## Exercise directions
Comb through the entries for "README" and pull out each line that holds it.

## Image comparison data

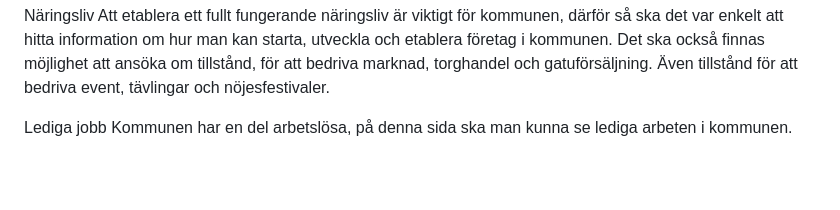
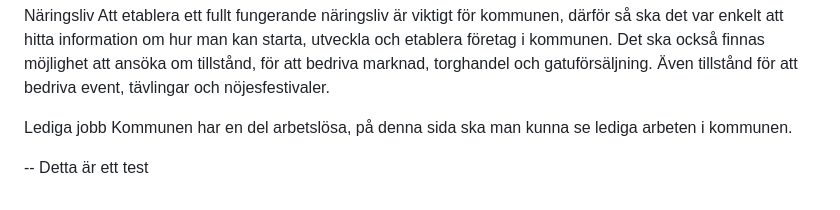
Before and after one commit to tuc-pixel-wizards/agilt-projektarbete-kommunen, a Markdown page: README.md, the part around the change. GitHub-like rendering; blank space fills up the shorter version.

Commit message:
Detta är ett test

```diff
--- a/README.md
+++ b/README.md
@@ -51,3 +51,5 @@ Att etablera ett fullt fungerande näringsliv är viktigt för kommunen, därfö
 
 Lediga jobb
 Kommunen har en del arbetslösa, på denna sida ska man kunna se lediga arbeten i kommunen.
+
+-- Detta är ett test
```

## Response to this task
Before and after one commit to tuc-pixel-wizards/agilt-projektarbete-kommunen, a Markdown page: README.md, the part around the change. GitHub-like rendering; blank space fills up the shorter version.
--- a/README.md
+++ b/README.md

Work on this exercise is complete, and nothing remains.